HTML5 May be a Mistake for Facebook, But Not for Your Company

A comment by Facebook CEO Mark Zuckerberg yesterday is being given a lot of coverage by the tech media. However, outside a specific context, for non-tech business decision makers, especially, the quote could be confusing — especially when interpreted to be true in all cases, and not specifically in Facebook’s situation.

Here’s the quote: “The biggest mistake we made as a company was betting too much on HTML5 instead of native…We burnt two years.”

While it is easy to think of many Facebook mistakes far worse (that whole IPO fiasco, for instance), the point of this post is not that. The point of this post is to encourage businesses who may have a perfectly wonderful reason for using HTML5 to avoid associating the entire markup language with the phrase, “biggest mistake.”

First, a translation for real people: What Zuckerberg said was something like this: “We should have created applications that can be downloaded from Google Play or iTunes (a “native app”) instead of focusing on a browser-based version of Facebook, optimized for those devices. (web application or “web appexample: https://m.facebook.com*)

Zuckerberg’s comment (and the lack of context provided by much of the reporting — and the re-reporting of the reporting) sounded like it was an indictment of HTML5, the markup language used currently to create many of the application-like interactive and animated features you see on websites. In many cases, HTML5 can be used in creating a website that is designed to mimic much of what you experience with a native app, but is accessible via the web browser on the mobile device.

What you should not take away from Facebook’s experience is the notion that in every situation, a native app is better than a web app. In Facebook’s case, it first seemed like a web app was the right thing to do because of advertising and commerce-related issues (for example, commissions to Apple on native app transactions).

But chances are, the types of needs for a mobile-optimized application will not require the flexibility and business-model needs that make Zuckerberg call the HTML5-coded, web app strategy a mistake.

Bottomline: Native apps make sense in some contexts. Web apps makes sense in other contexts. Don’t make your decision based on what some other company decided was right or wrong for them.

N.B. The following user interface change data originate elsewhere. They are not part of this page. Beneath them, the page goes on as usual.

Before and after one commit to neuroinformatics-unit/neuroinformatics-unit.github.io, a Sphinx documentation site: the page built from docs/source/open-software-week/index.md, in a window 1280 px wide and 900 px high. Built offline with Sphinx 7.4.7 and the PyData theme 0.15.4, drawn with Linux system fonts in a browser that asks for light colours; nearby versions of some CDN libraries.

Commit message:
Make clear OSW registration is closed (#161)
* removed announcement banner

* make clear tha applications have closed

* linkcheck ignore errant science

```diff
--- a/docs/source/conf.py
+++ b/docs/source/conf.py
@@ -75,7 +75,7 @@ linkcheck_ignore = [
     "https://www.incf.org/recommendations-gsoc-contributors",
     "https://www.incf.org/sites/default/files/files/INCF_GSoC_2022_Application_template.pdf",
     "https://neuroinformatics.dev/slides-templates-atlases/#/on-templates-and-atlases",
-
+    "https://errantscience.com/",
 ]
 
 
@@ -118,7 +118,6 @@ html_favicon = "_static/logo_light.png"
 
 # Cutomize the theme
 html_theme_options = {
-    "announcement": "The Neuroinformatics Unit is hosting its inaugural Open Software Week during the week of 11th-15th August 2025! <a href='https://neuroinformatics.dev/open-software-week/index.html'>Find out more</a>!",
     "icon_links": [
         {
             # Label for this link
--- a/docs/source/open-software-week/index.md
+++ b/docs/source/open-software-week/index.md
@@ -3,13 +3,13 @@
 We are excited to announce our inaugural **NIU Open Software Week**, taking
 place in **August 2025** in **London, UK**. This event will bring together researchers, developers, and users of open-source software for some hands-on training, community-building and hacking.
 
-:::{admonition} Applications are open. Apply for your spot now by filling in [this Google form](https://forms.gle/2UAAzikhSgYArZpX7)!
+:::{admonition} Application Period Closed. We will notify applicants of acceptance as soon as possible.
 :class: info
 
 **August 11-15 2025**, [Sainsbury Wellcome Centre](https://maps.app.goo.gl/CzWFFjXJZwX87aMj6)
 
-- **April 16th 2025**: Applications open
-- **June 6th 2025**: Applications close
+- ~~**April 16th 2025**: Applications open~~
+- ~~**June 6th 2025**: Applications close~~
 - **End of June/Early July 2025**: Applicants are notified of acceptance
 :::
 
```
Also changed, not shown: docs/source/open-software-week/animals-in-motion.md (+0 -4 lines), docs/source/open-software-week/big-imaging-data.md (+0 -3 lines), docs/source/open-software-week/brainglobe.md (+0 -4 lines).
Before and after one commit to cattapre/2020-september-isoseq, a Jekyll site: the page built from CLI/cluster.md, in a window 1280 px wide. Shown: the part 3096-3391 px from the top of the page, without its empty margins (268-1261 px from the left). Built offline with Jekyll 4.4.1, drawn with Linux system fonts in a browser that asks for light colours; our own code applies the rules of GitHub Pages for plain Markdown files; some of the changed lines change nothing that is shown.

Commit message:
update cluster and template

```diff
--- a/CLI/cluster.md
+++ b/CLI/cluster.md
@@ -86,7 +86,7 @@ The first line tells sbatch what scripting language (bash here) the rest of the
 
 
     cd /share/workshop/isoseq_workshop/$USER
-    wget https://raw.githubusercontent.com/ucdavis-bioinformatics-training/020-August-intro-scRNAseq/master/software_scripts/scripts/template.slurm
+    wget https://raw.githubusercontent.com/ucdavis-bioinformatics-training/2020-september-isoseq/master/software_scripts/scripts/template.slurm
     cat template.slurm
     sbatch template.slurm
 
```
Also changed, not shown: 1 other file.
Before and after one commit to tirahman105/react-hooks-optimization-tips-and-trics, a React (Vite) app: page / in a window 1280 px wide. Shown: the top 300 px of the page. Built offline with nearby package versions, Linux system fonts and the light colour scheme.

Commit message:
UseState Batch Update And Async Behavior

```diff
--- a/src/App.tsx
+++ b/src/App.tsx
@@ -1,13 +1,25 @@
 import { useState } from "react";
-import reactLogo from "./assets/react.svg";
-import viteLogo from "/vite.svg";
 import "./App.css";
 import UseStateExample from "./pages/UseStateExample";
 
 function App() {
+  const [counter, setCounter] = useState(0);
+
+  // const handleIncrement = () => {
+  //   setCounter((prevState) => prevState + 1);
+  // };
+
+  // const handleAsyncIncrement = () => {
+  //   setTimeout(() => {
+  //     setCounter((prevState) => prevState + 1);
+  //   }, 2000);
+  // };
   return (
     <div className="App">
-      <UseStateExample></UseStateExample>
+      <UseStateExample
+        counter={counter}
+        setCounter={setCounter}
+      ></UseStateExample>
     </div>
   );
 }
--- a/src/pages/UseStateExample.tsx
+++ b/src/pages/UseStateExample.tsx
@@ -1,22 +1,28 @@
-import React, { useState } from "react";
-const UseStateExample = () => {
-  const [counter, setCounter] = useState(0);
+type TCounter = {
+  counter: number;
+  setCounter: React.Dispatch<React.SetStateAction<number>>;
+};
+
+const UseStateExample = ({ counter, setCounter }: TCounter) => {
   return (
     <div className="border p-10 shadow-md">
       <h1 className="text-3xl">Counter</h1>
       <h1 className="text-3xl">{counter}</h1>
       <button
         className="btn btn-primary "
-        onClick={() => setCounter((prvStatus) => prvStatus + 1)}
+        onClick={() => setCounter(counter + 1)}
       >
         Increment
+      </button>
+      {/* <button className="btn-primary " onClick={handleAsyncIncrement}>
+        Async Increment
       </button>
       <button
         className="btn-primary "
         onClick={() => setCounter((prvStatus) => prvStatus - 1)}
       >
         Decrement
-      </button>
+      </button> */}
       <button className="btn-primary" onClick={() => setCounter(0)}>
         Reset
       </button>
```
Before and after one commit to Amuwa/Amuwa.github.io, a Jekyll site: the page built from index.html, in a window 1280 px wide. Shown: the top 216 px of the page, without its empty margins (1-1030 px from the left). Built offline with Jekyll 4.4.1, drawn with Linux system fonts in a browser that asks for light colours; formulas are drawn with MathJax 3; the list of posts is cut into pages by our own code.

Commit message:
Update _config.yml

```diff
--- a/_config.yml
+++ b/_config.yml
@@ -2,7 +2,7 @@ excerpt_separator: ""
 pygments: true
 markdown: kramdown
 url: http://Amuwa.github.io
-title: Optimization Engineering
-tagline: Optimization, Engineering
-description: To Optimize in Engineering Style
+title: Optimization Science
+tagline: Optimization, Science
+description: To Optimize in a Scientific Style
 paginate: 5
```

*Clarification: http://m.facebook.com was not mentioned by Zuckerberg so it may have been confusing for me to use that as an example of a web app. Also, there is currently an iPhone and iPad native Facebook app.